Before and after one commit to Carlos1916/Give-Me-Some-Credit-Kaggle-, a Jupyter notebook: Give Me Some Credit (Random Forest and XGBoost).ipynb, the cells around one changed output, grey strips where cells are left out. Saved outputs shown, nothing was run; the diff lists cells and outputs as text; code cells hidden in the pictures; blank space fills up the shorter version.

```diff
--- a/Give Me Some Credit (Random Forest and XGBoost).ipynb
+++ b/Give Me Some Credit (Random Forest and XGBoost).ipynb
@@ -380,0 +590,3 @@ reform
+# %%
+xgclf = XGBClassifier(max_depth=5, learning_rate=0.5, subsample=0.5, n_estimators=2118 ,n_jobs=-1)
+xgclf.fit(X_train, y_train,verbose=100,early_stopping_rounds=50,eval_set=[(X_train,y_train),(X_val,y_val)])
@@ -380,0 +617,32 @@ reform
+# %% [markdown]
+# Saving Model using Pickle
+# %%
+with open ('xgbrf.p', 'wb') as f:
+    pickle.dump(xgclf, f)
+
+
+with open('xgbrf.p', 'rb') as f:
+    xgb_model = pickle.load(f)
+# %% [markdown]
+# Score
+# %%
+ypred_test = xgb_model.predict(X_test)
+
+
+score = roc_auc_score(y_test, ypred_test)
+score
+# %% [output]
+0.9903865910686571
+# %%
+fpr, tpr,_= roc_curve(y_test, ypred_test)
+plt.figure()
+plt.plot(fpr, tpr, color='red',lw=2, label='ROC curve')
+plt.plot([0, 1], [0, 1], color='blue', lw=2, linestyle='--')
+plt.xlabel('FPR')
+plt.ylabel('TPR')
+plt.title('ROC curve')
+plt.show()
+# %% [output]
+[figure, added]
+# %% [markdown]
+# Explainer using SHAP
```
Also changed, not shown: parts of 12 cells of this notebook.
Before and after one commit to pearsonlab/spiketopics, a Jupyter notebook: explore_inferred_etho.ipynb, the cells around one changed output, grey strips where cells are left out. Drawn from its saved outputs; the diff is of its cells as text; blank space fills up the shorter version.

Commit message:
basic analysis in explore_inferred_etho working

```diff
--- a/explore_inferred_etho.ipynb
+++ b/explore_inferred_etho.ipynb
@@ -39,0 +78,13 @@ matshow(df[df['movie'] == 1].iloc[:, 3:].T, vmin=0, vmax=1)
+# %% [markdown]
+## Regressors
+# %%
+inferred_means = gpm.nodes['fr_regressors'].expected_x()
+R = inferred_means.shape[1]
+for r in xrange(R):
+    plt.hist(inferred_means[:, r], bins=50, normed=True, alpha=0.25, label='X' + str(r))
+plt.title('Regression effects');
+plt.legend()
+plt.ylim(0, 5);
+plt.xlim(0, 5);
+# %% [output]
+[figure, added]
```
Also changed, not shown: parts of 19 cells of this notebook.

——————————

**EXERCISE:**
Look through the entries. Copy out each line with "strips" in it.

**ANSWER BELOW:**
Before and after one commit to Carlos1916/Give-Me-Some-Credit-Kaggle-, a Jupyter notebook: Give Me Some Credit (Random Forest and XGBoost).ipynb, the cells around one changed output, grey strips where cells are left out. Saved outputs shown, nothing was run; the diff lists cells and outputs as text; code cells hidden in the pictures; blank space fills up the shorter version.
Before and after one commit to pearsonlab/spiketopics, a Jupyter notebook: explore_inferred_etho.ipynb, the cells around one changed output, grey strips where cells are left out. Drawn from its saved outputs; the diff is of its cells as text; blank space fills up the shorter version.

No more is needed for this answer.